- Downloaded 602 times
- Download rankings, all-time:
- Site-wide: 26,419 out of 94,912
- In immunology: 710 out of 2,857
- Year to date:
- Site-wide: 49,991 out of 94,912
- Since beginning of last month:
- Site-wide: 49,353 out of 94,912
Downloads over time
Distribution of downloads per paper, site-wide
- 18 Dec 2019: We're pleased to announce PanLingua, a new tool that enables you to search for machine-translated bioRxiv preprints using more than 100 different languages.
- 21 May 2019: PLOS Biology has published a community page about Rxivist.org and its design.
- 10 May 2019: The paper analyzing the Rxivist dataset has been published at eLife.
- 1 Mar 2019: We now have summary statistics about bioRxiv downloads and submissions.
- 8 Feb 2019: Data from Altmetric is now available on the Rxivist details page for every preprint. Look for the "donut" under the download metrics.
- 30 Jan 2019: preLights has featured the Rxivist preprint and written about our findings.

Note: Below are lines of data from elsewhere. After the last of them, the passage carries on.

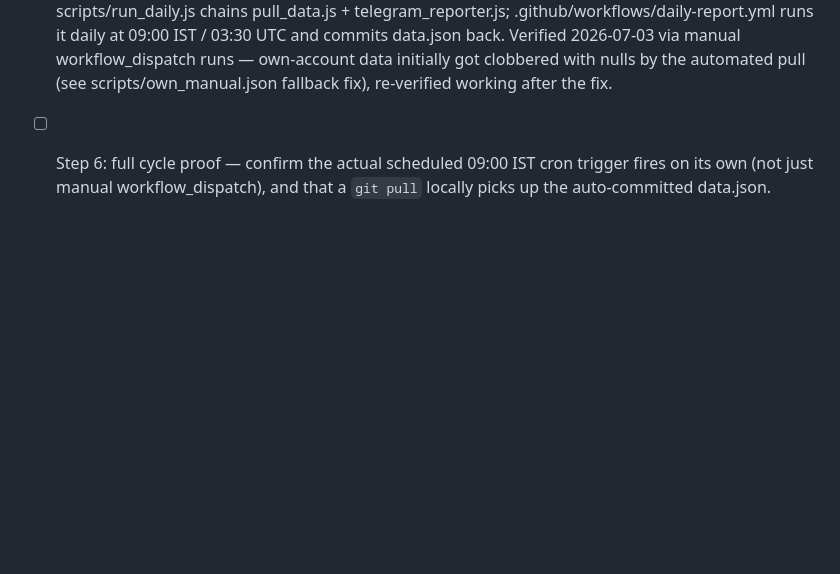
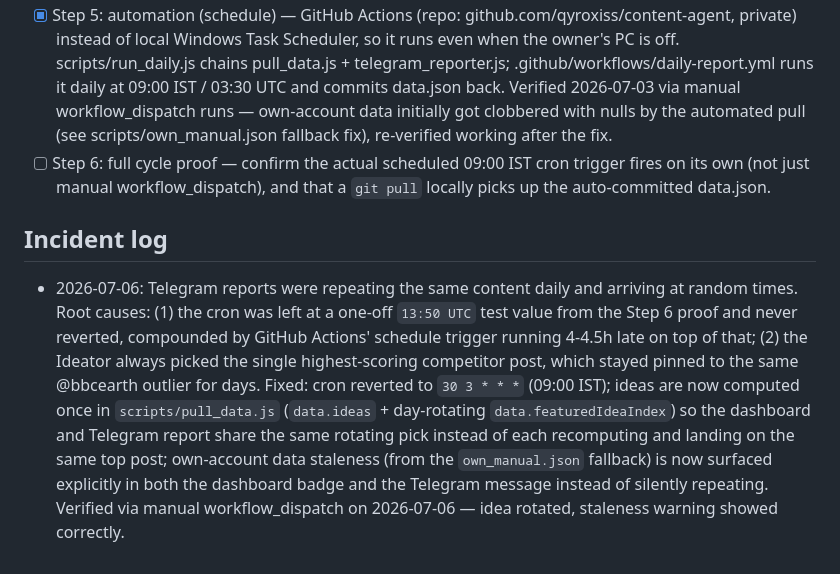
Before and after one commit to qyroxiss/content-agent, a Markdown page: CLAUDE.md, the part around the change. Rendered like a GitHub page; blank space fills up the shorter version.

Commit message:
docs: log the repeated-report incident and fix in CLAUDE.md

```diff
--- a/CLAUDE.md
+++ b/CLAUDE.md
@@ -42,3 +42,6 @@ All shown on a dashboard (dashboard/), reporting daily to Telegram.
 - [x] Step 4: Telegram bot — scripts/telegram_reporter.js sends a daily digest (own stats, top Ideator idea, Analyst best/worst post, DM Manager status) to Telegram via bot API; bot @quietlystrange_bot created 2026-07-03, verified delivery. NOTE: bot token was pasted in plaintext during setup — owner should rotate it via @BotFather (/revoke) and update .env when convenient, same as the Apify token incident.
 - [x] Step 5: automation (schedule) — GitHub Actions (repo: github.com/qyroxiss/content-agent, private) instead of local Windows Task Scheduler, so it runs even when the owner's PC is off. scripts/run_daily.js chains pull_data.js + telegram_reporter.js; .github/workflows/daily-report.yml runs it daily at 09:00 IST / 03:30 UTC and commits data.json back. Verified 2026-07-03 via manual workflow_dispatch runs — own-account data initially got clobbered with nulls by the automated pull (see scripts/own_manual.json fallback fix), re-verified working after the fix.
 - [ ] Step 6: full cycle proof — confirm the actual scheduled 09:00 IST cron trigger fires on its own (not just manual workflow_dispatch), and that a `git pull` locally picks up the auto-committed data.json.
+
+## Incident log
+- 2026-07-06: Telegram reports were repeating the same content daily and arriving at random times. Root causes: (1) the cron was left at a one-off `13:50 UTC` test value from the Step 6 proof and never reverted, compounded by GitHub Actions' schedule trigger running 4-4.5h late on top of that; (2) the Ideator always picked the single highest-scoring competitor post, which stayed pinned to the same @bbcearth outlier for days. Fixed: cron reverted to `30 3 * * *` (09:00 IST); ideas are now computed once in `scripts/pull_data.js` (`data.ideas` + day-rotating `data.featuredIdeaIndex`) so the dashboard and Telegram report share the same rotating pick instead of each recomputing and landing on the same top post; own-account data staleness (from the `own_manual.json` fallback) is now surfaced explicitly in both the dashboard badge and the Telegram message instead of silently repeating. Verified via manual workflow_dispatch on 2026-07-06 — idea rotated, staleness warning showed correctly.
```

- 22 Jan 2019: Nature just published an article about Rxivist and our data.
- 13 Jan 2019: The Rxivist preprint is live!